(THE INPUT begins)

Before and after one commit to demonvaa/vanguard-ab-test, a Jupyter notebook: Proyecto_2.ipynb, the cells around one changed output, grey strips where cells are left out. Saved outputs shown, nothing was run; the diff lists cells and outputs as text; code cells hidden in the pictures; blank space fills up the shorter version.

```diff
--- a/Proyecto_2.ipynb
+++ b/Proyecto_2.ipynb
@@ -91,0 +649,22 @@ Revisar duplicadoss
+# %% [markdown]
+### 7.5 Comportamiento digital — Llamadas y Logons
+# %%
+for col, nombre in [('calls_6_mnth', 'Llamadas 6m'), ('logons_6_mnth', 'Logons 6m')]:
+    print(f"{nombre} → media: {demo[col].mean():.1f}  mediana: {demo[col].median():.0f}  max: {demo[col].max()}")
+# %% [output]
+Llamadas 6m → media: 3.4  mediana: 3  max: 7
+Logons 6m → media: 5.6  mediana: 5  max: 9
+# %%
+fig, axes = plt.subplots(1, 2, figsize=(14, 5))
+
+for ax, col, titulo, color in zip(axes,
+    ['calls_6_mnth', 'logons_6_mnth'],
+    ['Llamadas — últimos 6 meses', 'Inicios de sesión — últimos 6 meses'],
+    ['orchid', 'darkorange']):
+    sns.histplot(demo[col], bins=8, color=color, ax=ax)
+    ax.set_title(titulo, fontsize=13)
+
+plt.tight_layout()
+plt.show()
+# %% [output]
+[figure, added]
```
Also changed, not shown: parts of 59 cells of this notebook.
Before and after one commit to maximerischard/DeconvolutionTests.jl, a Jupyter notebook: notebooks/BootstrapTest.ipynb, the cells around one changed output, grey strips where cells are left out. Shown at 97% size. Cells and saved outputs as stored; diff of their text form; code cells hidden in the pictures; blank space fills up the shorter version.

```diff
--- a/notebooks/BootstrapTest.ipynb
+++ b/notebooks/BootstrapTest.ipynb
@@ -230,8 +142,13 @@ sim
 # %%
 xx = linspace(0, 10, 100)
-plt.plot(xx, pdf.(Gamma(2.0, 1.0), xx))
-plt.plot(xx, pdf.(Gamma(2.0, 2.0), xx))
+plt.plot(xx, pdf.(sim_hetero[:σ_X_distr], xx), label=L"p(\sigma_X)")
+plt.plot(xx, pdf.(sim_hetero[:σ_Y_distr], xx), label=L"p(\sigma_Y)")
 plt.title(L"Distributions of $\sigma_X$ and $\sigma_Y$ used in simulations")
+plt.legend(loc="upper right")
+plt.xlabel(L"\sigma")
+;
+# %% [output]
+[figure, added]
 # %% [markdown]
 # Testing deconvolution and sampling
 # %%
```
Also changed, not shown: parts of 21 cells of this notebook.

(THE INPUT ends)

**THE TASK**
Respond with a single number, namely how many lines of the entries contain the word "media".

**SOLUTION BELOW**
3